> Action item
Which lines in the material below contain the word "results"? Copy each of them.
'''
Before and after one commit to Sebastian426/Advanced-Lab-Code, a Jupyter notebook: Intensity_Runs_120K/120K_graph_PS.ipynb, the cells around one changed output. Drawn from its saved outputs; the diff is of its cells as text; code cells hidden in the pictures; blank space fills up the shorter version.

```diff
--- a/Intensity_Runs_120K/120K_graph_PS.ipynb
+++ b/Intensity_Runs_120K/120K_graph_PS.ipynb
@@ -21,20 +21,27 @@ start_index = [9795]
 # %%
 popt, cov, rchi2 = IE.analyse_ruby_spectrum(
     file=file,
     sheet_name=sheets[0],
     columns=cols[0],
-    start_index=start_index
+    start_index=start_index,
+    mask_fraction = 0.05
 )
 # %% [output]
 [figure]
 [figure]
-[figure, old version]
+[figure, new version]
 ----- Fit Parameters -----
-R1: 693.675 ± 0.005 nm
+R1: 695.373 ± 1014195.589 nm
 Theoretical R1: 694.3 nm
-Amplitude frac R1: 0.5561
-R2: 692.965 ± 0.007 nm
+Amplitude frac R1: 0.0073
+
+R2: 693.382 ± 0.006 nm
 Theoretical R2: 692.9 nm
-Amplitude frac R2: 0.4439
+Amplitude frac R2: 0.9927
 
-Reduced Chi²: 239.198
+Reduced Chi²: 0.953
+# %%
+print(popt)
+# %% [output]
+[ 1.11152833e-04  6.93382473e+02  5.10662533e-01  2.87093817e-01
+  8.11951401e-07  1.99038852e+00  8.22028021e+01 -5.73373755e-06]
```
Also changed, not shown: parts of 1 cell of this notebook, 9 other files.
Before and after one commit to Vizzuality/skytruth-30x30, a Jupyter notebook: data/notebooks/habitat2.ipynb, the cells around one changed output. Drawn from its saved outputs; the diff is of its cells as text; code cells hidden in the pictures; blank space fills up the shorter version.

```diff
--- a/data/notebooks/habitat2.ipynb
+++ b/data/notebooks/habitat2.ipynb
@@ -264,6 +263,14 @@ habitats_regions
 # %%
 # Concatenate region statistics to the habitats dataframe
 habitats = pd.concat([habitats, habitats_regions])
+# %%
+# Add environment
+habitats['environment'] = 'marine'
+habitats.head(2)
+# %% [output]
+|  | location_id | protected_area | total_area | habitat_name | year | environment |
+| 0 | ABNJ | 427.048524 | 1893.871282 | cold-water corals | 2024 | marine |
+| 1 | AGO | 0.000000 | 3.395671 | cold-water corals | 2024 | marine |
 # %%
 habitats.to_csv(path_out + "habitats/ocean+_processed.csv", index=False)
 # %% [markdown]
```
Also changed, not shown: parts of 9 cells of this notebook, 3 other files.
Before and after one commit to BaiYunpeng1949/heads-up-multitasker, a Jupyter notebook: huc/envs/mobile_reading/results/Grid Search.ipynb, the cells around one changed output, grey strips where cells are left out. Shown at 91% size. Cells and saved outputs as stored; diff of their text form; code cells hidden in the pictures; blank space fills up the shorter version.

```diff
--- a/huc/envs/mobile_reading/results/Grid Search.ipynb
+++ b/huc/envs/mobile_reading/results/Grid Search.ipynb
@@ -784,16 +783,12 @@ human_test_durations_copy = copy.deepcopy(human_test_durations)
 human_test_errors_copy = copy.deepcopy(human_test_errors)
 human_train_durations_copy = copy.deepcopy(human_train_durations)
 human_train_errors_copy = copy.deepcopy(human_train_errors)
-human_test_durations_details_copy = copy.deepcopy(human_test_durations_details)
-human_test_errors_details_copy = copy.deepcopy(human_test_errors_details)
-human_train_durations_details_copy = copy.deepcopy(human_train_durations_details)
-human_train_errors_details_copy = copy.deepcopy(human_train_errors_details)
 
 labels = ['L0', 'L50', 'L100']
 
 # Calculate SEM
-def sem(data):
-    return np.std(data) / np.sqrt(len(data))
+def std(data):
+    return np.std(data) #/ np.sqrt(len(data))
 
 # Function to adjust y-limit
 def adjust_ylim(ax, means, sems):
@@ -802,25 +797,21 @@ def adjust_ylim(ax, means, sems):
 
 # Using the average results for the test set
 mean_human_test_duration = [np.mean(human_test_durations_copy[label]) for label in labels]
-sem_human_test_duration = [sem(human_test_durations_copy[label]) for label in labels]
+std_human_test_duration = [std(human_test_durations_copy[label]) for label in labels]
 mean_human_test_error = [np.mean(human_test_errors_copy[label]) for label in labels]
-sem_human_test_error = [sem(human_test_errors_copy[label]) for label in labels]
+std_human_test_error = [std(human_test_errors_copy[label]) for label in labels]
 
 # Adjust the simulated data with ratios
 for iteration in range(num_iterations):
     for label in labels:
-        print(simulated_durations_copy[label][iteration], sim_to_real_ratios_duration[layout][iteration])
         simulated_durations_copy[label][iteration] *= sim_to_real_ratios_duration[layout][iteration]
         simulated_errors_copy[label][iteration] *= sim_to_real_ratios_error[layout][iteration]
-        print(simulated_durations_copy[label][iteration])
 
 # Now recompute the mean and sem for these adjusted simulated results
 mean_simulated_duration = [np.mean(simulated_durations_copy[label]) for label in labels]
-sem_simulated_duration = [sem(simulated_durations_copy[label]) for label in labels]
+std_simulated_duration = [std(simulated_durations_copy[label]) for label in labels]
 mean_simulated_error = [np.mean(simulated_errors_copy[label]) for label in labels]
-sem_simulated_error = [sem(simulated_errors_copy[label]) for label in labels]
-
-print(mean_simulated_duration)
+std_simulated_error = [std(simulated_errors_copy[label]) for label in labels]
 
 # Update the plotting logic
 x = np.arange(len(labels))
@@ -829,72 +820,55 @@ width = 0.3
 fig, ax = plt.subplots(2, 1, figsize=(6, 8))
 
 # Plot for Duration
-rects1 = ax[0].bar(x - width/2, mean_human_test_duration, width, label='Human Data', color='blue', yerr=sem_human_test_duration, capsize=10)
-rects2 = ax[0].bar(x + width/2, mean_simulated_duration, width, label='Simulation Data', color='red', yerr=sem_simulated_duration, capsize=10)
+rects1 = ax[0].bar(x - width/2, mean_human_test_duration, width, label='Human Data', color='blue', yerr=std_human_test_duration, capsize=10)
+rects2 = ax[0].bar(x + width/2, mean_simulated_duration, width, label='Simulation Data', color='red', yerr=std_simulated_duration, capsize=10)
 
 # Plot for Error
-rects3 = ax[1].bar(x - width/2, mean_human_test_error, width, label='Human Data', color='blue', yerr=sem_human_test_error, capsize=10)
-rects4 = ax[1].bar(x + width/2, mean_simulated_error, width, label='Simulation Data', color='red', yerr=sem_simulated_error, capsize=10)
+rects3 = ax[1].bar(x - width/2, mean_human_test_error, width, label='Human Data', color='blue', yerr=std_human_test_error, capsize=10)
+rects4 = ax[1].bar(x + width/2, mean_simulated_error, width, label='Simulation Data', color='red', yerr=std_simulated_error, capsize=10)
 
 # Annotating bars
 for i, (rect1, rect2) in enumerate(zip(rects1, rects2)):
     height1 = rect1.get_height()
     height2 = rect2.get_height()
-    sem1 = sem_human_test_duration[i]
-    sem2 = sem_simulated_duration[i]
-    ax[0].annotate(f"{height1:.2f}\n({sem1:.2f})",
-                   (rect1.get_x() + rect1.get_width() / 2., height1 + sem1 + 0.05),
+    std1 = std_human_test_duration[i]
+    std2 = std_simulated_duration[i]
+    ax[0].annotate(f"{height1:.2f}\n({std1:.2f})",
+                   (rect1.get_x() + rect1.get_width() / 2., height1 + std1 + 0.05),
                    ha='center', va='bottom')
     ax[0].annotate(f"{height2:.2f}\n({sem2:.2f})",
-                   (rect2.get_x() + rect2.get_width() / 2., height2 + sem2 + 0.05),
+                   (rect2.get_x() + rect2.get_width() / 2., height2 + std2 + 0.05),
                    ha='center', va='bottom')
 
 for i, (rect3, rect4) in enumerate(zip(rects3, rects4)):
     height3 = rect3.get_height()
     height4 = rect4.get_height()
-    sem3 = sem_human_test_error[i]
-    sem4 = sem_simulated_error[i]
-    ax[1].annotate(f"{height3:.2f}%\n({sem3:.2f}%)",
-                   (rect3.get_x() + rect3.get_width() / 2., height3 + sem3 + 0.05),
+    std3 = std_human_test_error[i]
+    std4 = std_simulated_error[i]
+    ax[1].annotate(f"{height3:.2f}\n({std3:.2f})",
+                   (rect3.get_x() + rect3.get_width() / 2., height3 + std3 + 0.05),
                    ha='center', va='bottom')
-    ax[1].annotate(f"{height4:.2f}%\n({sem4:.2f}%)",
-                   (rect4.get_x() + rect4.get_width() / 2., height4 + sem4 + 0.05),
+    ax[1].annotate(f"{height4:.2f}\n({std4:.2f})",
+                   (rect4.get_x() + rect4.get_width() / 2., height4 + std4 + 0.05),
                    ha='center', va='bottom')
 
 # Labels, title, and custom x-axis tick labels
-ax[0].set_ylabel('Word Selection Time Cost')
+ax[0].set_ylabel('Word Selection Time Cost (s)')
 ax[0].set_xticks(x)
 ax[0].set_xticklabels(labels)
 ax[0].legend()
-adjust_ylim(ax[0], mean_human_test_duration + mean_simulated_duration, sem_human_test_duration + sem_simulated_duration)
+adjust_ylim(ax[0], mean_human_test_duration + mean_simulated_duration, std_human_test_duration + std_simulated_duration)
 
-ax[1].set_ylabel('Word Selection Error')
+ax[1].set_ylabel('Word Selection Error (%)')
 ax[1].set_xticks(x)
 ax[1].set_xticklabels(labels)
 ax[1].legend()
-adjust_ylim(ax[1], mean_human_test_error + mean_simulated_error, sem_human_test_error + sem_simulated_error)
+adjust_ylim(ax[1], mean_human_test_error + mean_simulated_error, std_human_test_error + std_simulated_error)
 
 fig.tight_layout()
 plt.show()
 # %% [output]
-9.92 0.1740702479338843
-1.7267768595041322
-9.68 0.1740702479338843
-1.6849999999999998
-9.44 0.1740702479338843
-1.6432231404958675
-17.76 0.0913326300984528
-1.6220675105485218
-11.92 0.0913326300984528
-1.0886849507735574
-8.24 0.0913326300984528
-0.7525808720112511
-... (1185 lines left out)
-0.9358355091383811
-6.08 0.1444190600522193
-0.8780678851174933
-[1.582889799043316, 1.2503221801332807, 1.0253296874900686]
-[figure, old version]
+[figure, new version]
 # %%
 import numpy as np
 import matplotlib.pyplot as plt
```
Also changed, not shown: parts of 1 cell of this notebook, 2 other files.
'''
> Response
Before and after one commit to BaiYunpeng1949/heads-up-multitasker, a Jupyter notebook: huc/envs/mobile_reading/results/Grid Search.ipynb, the cells around one changed output, grey strips where cells are left out. Shown at 91% size. Cells and saved outputs as stored; diff of their text form; code cells hidden in the pictures; blank space fills up the shorter version.
--- a/huc/envs/mobile_reading/results/Grid Search.ipynb
+++ b/huc/envs/mobile_reading/results/Grid Search.ipynb
 # Using the average results for the test set
 # Now recompute the mean and sem for these adjusted simulated results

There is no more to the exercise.